■ **Exercise aim**: With pictures omitted, output the records below exactly as they appear.

[Edit difference data]
# # # # # # #

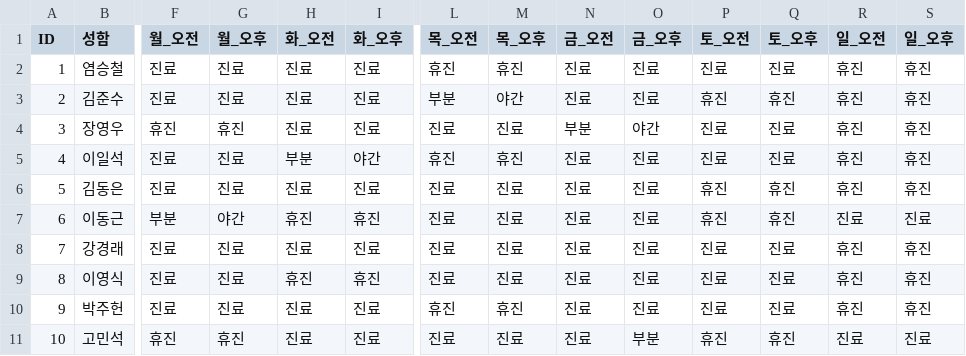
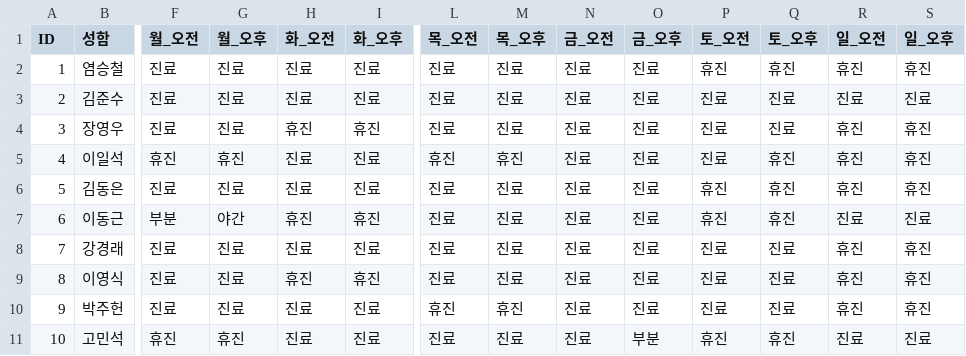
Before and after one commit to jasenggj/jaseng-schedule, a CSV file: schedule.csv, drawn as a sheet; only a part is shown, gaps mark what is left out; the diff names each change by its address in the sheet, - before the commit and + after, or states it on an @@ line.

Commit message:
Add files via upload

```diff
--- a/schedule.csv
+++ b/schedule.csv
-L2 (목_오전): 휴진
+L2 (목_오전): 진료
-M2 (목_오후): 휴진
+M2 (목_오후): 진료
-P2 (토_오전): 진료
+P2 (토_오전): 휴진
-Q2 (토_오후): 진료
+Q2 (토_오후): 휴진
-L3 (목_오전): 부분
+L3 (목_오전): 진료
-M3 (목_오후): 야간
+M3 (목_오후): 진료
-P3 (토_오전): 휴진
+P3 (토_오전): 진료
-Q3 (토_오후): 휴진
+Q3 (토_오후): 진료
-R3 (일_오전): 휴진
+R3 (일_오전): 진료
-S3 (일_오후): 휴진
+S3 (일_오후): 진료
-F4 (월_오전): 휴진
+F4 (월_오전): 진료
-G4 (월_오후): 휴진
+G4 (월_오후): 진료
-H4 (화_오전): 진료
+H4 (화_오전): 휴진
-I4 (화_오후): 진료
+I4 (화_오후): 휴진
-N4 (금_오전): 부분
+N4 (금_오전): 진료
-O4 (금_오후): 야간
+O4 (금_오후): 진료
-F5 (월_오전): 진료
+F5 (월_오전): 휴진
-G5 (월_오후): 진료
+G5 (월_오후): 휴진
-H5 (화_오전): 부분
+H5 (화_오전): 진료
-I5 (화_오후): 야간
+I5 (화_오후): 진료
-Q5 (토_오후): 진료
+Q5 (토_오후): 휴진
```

# # # # # # #

■ **Answer to the problem**:
Before and after one commit to jasenggj/jaseng-schedule, a CSV file: schedule.csv, drawn as a sheet; only a part is shown, gaps mark what is left out; the diff names each change by its address in the sheet, - before the commit and + after, or states it on an @@ line.

Commit message:
Add files via upload

```diff
--- a/schedule.csv
+++ b/schedule.csv
-L2 (목_오전): 휴진
+L2 (목_오전): 진료
-M2 (목_오후): 휴진
+M2 (목_오후): 진료
-P2 (토_오전): 진료
+P2 (토_오전): 휴진
-Q2 (토_오후): 진료
+Q2 (토_오후): 휴진
-L3 (목_오전): 부분
+L3 (목_오전): 진료
-M3 (목_오후): 야간
+M3 (목_오후): 진료
-P3 (토_오전): 휴진
+P3 (토_오전): 진료
-Q3 (토_오후): 휴진
+Q3 (토_오후): 진료
-R3 (일_오전): 휴진
+R3 (일_오전): 진료
-S3 (일_오후): 휴진
+S3 (일_오후): 진료
-F4 (월_오전): 휴진
+F4 (월_오전): 진료
-G4 (월_오후): 휴진
+G4 (월_오후): 진료
-H4 (화_오전): 진료
+H4 (화_오전): 휴진
-I4 (화_오후): 진료
+I4 (화_오후): 휴진
-N4 (금_오전): 부분
+N4 (금_오전): 진료
-O4 (금_오후): 야간
+O4 (금_오후): 진료
-F5 (월_오전): 진료
+F5 (월_오전): 휴진
-G5 (월_오후): 진료
+G5 (월_오후): 휴진
-H5 (화_오전): 부분
+H5 (화_오전): 진료
-I5 (화_오후): 야간
+I5 (화_오후): 진료
-Q5 (토_오후): 진료
+Q5 (토_오후): 휴진
```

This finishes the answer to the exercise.